Venturing overseas to get a degree makes you attractive to employers – and it’s fun.
Thanks to David Comp for the tip on this article. David also points to the oddly cheery “and it’s fun” in the subtitle, as well as the fact that this fun factor (which we can’t help agree with) is never discussed in the actual article. David asks: “Why then did the author feel the need to include this in the sub-title of the article?” A good question, especially when you consider the last line of the article:
“If you don’t like it, you can always go home.”
Fair enough and certainly true. But related to both David’s take on the balance between an academically rigorous study abroad program and one in which students are able to travel, drink “underage,” and generally cut loose, as well as this idea of whether study/living abroad is always “fun,” I’ll throw out there that: 1) life abroad is not always fun and 2) even the un-fun parts can still be beneficial.

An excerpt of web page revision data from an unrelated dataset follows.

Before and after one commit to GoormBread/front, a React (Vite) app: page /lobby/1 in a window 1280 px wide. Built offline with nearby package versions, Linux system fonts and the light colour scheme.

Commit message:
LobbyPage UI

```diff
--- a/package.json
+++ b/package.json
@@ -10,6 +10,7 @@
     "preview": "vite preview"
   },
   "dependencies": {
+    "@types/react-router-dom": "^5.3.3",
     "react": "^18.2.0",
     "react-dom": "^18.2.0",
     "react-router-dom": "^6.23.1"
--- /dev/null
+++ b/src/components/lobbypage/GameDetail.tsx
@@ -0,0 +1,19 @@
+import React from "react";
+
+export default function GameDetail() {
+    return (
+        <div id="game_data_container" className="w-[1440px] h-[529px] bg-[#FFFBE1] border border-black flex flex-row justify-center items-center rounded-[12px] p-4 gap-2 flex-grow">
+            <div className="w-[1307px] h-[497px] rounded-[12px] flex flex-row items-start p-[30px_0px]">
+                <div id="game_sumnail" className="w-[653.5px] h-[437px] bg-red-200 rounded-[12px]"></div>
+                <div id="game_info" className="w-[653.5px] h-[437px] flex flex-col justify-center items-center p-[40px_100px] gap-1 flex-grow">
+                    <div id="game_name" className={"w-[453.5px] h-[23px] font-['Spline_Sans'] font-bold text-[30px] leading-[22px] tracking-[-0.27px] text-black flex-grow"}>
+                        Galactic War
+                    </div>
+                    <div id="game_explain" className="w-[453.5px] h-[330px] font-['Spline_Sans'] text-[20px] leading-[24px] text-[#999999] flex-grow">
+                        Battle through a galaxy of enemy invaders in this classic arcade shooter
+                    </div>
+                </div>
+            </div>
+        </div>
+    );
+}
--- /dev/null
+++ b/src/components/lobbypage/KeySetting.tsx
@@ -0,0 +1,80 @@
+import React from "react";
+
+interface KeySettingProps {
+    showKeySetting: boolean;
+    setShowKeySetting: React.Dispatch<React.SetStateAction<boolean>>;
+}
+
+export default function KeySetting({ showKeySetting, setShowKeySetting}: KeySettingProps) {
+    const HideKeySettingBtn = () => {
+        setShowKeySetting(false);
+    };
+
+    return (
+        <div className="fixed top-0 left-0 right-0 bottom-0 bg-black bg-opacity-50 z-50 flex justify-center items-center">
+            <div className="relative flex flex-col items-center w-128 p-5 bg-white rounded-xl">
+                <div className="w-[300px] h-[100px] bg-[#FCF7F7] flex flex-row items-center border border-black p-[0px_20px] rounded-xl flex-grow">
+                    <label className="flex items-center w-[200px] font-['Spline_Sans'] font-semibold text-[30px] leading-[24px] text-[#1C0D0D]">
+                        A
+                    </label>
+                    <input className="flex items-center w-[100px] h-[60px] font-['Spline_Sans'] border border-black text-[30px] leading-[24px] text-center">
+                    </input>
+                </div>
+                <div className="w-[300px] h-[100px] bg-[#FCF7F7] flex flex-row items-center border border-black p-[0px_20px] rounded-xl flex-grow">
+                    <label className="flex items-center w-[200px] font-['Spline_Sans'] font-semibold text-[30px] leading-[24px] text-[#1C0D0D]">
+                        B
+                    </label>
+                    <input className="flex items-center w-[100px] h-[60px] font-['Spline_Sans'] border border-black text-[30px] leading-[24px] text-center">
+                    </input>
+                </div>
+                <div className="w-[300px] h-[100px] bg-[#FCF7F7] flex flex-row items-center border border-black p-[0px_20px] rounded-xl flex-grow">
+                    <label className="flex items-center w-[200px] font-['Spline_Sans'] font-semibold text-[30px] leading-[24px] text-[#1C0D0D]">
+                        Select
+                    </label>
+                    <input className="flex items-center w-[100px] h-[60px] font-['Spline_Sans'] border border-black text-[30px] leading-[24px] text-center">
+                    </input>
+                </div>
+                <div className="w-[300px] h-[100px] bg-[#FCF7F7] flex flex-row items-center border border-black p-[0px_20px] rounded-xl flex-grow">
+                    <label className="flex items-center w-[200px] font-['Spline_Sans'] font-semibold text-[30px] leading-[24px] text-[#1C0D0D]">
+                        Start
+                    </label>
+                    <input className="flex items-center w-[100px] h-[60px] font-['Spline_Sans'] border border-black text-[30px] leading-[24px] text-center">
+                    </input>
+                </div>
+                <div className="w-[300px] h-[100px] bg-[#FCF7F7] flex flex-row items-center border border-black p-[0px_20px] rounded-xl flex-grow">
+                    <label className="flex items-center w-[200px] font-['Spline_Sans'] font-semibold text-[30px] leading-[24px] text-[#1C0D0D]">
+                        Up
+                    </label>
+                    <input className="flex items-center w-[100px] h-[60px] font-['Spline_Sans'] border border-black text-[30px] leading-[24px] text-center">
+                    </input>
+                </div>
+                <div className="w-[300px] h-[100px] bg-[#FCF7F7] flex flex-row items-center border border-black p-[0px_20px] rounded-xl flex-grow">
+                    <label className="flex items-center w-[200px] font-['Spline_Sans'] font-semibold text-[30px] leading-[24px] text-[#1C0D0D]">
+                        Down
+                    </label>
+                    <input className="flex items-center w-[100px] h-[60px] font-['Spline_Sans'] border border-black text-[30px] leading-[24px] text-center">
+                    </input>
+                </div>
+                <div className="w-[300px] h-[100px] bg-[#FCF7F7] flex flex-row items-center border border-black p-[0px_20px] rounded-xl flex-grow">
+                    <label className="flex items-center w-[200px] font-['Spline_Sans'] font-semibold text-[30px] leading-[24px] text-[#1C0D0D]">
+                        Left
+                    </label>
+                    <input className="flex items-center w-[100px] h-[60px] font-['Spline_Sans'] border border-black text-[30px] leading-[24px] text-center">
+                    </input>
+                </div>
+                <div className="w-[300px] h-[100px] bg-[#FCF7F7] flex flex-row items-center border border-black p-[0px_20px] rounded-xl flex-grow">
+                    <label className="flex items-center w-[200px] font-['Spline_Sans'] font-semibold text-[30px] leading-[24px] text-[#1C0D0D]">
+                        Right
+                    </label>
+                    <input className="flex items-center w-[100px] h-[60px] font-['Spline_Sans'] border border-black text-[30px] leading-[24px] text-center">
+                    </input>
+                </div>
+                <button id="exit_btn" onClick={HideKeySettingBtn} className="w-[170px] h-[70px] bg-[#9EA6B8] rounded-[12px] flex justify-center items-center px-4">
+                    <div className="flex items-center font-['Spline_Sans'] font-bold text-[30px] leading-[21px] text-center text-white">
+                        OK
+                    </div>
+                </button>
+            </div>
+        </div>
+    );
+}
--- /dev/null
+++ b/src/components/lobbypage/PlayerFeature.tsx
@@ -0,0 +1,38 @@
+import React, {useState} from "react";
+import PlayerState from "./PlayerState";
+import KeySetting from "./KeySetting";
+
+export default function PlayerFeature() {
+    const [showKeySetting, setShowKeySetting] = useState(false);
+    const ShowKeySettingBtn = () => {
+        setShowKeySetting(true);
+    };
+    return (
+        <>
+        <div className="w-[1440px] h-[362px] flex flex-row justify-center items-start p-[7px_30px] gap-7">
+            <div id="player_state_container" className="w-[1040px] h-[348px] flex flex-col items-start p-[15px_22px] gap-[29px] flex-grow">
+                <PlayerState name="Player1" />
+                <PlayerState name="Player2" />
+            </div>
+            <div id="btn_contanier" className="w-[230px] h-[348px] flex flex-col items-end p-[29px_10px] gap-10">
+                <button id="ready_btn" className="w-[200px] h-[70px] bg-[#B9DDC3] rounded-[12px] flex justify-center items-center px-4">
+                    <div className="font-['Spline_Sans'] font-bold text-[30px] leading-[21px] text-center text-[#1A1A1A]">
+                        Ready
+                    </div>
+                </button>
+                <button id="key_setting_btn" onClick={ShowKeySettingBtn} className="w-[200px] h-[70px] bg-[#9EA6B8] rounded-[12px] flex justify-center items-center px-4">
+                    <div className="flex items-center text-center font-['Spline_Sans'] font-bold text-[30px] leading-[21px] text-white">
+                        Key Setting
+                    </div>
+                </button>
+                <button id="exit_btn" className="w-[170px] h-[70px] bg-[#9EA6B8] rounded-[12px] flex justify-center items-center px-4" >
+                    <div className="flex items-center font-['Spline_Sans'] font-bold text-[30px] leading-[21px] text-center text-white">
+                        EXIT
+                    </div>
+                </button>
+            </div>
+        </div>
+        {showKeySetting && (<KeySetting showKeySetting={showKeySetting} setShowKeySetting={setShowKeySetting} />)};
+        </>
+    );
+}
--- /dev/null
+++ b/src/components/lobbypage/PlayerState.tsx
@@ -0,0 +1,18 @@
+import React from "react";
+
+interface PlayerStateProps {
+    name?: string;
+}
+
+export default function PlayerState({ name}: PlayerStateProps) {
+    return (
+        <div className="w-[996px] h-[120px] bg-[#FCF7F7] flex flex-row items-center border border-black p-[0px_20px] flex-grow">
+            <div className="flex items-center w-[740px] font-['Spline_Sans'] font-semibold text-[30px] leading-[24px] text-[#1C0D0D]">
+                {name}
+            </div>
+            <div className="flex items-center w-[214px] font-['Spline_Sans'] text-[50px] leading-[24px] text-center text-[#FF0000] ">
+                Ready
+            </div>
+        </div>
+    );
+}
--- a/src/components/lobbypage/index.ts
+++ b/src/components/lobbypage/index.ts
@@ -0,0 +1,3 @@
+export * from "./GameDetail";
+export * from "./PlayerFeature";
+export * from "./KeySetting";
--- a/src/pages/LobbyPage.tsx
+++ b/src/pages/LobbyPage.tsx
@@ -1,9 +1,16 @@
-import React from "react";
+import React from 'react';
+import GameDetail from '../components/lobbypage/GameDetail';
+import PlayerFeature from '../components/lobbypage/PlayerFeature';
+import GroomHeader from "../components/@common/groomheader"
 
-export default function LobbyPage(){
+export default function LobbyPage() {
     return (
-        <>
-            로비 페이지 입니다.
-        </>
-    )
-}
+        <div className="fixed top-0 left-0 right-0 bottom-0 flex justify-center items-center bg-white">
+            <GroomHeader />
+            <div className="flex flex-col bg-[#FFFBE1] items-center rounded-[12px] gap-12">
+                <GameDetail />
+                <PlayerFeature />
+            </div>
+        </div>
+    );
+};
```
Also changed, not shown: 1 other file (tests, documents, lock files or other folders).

A quick example: my girlfriend studied abroad in Paris for a semester, though it was supposed to be a year: she cut it short because the experience was a difficult one for her (she didn’t like it, so she went home, I suppose). That doesn’t mean she didn’t like everything about the experience. There were many parts of France and the French and life with her host family that she loved. But there were also an overwhelming number of difficulties (expenses and difficulties with overaggressive and culturally-insensitive French men, to name but two) that made her experience a truly “un-fun” one, so much so that she cut her time there short. She didn’t have “fun” on her study abroad experience in the same way many people do—traveling every weekend and drinking into the wee hours every night. Yet her experience in Paris was still very formative. She gained important skills that she continues to use to this day—not just language and cultural skills, but also perseverance, adaptation, and self-reliance. Despite some negative experiences, she still holds a great affection for France and the French people. And despite the fact that she wasn’t able to travel all over Europe like many of her classmates, she came away from the experience with a desire to see more and go further, a desire which she has been trying to satisfy through further international experience and travel as she gets older.
As David says, everyone has a different definition of fun. In the same way, the “success” of a study abroad experience can come in different ways for different people. It’s important to both be open to what comes your way while you’re actually studying abroad, and to allow yourself the opportunity to discover how that study abroad experience continues to affect you (perhaps in unexpected ways) as you move further away from it.